An Inclusive Commonwealth
Greetings from the Commonwealth of Learning. The words of the poet John Donne are as true today as they were when he was writing them four centuries ago: “No man is an islandâ€¦.and therefore never send to know for whom the bells tolls; it tolls for thee.”
Even though our Commonwealth is scattered and farflung, an inextricable connection binds us allâ€”this goes beyond the ties of history or languageâ€”and is based on the shared human values of respect and understanding. Each Member State, no matter how big or small, rich or poor has an equal voice and value. How can we channelise these disparate voices and values to become our collective strength?
Let us look at some concrete examples of how COL contributes to an Inclusive Commonwealth.
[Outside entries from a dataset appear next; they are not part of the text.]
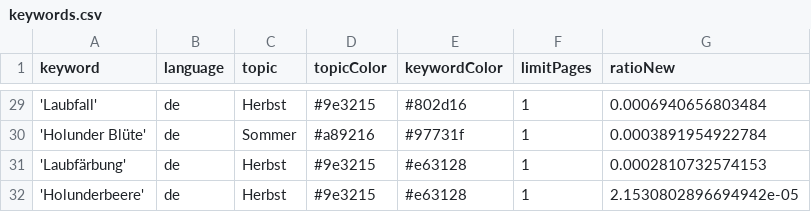
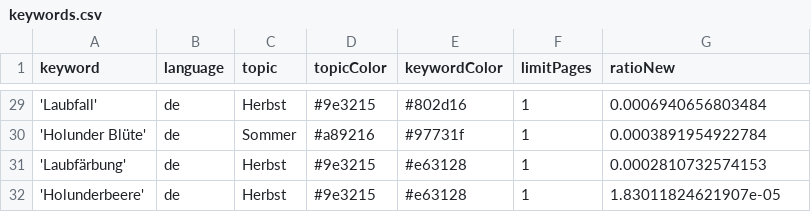
Before and after one commit to newsWhisperer/winterIsComing, a CSV file: keywords.csv, drawn as a sheet; only a part is shown, gaps mark what is left out.

Commit message:
Commit from GitHub Actions (harvest:0.0)

```diff
--- a/keywords.csv
+++ b/keywords.csv
@@ -31,2 +31,2 @@ keyword,language,topic,topicColor,keywordColor,limitPages,ratioNew
 'Laubfärbung',de,Herbst,#9e3215,#e63128,1,0.0002810732574153
-'Holunderbeere',de,Herbst,#9e3215,#e63128,1,2.1530802896694942e-05
+'Holunderbeere',de,Herbst,#9e3215,#e63128,1,1.83011824621907e-05
```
Thirty one small states are working together to provide quality higher education to their citizens through the Virtual University for Small States of the Commonwealth or VUSSC. The Commonwealth Open Schooling Association or COMOSA includes 21 Member States and collectively develops quality materials to increase access to secondary education. INVEST Africa is a consortium of polytechnics in ten countries that provide skills development for livelihoods. All the learning materials that they develop collaboratively are available as Open Education Resources or OER to all members of the Commonwealth family and beyond.
Such consortia are possible today because of technology. We at the Commonwealth of Learning use technologies that are appropriate accessible and affordable, to reach the last mile. We know that everyone in the Commonwealth does not have internet connectivity. To overcome this, COL developed Aptus a low-cost offline virtual classroom that allows learners in isolated islands in Kiribati and remote mountains in Pakistan to access digital resources. Using radio programmes and mobile phones, Batwa communities in the dense forests of Uganda learn about beekeeping and honey collection in their local language, and this has led to food security.
On this Commonwealth Day, let us reflect on what more we can do to make our Commonwealth truly inclusive.
We dream of a Commonwealth where women are treated with dignity and respect; where young people have the opportunities of achieving their highest aspirations; where no family goes to bed without a square meal; where in spite of our religious, cultural and ethnic differences we understand and support each other. Our inclusive Commonwealth will be a place where as the poet Tagore said, ‘the mind is without fear and the head is held high, where knowledge is free’. We at the Commonwealth of Learning believe that this is no utopian fantasy, but a realizable goal, that can be achieved through education, and lifelong learning for all.